-- Exercise --
Write out each line of the entries below that holds the word "going".
*** Begin section ***
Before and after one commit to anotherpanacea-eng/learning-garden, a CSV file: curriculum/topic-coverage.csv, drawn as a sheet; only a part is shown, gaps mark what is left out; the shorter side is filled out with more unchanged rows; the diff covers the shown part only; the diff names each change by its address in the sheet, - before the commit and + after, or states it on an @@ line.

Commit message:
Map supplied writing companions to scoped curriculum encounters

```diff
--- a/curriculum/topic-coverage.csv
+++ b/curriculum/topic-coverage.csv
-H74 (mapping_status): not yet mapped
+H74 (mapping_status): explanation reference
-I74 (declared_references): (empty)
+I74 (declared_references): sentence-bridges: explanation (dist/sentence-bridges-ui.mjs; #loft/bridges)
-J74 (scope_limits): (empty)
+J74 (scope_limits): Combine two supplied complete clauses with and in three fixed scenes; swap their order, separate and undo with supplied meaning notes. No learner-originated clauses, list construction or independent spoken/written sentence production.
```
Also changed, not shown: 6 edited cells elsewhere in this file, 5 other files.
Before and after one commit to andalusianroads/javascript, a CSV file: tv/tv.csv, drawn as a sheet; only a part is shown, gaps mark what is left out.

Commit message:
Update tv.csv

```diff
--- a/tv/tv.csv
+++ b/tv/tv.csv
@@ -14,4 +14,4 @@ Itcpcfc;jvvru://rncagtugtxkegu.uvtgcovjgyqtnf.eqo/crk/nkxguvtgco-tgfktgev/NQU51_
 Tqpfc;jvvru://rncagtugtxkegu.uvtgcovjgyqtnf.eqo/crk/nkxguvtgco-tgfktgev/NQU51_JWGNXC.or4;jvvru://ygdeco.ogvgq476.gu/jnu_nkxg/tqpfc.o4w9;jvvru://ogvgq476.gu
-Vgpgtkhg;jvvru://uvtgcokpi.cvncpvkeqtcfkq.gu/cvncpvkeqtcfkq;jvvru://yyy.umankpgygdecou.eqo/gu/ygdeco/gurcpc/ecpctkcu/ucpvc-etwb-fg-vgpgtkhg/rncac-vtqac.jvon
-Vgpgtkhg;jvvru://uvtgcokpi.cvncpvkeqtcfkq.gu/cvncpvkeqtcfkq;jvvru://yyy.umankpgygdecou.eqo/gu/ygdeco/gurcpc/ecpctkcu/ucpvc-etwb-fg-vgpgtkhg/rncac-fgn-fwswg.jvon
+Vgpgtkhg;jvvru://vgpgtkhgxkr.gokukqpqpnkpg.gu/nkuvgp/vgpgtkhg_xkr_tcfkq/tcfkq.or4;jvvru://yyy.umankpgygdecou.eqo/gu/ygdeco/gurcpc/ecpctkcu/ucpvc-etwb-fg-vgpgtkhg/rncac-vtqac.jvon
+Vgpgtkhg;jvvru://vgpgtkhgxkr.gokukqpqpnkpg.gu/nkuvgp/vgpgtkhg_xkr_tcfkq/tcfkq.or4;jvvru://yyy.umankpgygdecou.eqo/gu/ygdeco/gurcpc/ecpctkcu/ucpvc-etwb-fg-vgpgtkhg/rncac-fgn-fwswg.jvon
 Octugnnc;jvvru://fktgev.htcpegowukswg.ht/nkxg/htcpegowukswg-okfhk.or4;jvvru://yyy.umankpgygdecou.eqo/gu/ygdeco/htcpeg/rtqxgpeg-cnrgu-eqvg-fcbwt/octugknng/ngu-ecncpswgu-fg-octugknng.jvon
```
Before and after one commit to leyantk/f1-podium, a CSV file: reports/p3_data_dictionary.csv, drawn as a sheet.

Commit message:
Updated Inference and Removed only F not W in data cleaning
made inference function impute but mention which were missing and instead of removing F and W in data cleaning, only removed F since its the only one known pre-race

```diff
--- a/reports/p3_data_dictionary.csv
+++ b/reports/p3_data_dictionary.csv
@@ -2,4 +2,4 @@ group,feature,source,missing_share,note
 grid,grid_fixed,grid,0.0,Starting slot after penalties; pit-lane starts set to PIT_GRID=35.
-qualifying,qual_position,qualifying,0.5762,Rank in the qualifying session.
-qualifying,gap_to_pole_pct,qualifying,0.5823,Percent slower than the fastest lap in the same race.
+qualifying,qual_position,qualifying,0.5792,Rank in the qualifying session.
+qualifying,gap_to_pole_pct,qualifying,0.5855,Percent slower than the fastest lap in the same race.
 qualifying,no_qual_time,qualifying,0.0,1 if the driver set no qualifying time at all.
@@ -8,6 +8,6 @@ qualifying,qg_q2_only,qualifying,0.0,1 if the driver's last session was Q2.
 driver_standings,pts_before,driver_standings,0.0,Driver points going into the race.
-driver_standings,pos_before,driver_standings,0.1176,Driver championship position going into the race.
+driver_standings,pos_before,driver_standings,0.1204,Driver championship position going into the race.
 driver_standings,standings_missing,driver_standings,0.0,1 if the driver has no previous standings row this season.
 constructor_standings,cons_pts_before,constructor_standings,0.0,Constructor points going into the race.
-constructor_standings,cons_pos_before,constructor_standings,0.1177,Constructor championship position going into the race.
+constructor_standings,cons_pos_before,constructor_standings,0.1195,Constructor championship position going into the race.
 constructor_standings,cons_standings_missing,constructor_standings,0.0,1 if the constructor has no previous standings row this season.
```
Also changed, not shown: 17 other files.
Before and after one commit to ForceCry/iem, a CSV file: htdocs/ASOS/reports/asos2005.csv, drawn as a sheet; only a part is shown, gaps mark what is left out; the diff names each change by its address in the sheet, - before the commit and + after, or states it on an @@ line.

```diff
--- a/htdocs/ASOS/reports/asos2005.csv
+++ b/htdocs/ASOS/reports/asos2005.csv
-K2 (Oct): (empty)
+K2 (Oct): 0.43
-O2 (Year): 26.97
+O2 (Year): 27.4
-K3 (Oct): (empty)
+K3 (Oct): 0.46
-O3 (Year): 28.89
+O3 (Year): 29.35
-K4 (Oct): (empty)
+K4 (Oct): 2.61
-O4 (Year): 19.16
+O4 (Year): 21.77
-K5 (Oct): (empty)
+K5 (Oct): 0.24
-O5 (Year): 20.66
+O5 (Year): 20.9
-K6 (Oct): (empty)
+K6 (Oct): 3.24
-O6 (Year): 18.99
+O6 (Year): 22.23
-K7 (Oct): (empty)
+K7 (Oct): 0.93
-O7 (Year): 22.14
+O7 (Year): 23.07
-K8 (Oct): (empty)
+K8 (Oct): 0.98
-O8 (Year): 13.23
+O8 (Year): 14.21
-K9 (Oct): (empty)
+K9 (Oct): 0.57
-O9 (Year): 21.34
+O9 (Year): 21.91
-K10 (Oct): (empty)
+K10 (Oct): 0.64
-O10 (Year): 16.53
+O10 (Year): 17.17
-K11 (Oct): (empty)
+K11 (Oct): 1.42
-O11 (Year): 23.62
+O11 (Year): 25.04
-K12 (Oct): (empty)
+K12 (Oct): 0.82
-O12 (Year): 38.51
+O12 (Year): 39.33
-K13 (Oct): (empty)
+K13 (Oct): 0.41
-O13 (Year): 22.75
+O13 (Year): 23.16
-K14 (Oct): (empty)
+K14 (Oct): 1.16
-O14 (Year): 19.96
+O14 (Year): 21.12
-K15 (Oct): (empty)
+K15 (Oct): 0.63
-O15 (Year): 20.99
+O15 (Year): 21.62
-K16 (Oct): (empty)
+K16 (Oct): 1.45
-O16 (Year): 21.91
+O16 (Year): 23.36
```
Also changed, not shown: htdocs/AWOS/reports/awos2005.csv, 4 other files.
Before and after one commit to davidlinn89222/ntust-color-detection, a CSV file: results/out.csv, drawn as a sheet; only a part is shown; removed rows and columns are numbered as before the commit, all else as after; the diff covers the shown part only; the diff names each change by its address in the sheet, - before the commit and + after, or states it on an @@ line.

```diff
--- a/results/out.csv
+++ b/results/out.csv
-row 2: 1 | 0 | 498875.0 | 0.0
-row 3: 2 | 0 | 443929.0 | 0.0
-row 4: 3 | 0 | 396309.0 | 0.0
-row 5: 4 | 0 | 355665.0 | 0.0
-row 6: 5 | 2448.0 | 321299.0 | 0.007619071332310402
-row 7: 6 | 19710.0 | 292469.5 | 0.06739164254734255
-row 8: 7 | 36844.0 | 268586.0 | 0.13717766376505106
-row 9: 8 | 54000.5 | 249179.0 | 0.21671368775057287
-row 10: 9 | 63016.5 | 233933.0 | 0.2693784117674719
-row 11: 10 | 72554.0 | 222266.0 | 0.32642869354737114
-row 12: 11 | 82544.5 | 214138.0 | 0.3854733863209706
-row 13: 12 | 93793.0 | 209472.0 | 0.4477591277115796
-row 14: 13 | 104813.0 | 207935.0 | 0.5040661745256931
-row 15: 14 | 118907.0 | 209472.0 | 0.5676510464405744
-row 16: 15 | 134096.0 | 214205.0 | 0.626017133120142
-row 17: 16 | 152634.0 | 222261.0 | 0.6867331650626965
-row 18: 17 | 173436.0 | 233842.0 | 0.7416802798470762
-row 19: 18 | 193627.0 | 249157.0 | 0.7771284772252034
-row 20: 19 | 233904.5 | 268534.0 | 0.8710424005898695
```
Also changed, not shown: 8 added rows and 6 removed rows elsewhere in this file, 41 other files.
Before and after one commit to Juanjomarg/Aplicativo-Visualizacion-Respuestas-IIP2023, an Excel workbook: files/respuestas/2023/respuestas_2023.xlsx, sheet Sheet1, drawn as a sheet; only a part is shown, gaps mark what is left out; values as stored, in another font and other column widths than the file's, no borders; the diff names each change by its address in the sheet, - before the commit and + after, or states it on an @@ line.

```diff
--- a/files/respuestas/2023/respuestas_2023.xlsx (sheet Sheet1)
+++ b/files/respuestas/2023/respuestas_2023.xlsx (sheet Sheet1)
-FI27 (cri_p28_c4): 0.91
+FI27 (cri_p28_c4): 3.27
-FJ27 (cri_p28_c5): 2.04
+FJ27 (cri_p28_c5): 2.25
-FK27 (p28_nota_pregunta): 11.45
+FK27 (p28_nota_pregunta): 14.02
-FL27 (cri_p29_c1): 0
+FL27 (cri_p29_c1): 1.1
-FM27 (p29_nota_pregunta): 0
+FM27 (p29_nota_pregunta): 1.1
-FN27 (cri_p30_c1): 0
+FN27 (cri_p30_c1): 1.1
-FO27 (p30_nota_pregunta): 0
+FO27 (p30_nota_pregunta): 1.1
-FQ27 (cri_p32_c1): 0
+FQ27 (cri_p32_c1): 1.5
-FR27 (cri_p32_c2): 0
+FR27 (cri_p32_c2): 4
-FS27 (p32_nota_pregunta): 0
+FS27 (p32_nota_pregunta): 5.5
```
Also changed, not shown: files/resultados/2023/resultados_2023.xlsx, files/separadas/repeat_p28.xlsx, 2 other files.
*** End section ***
-- Output for this exercise --
 driver_standings,pts_before,driver_standings,0.0,Driver points going into the race.
-driver_standings,pos_before,driver_standings,0.1176,Driver championship position going into the race.
+driver_standings,pos_before,driver_standings,0.1204,Driver championship position going into the race.
 constructor_standings,cons_pts_before,constructor_standings,0.0,Constructor points going into the race.
-constructor_standings,cons_pos_before,constructor_standings,0.1177,Constructor championship position going into the race.
+constructor_standings,cons_pos_before,constructor_standings,0.1195,Constructor championship position going into the race.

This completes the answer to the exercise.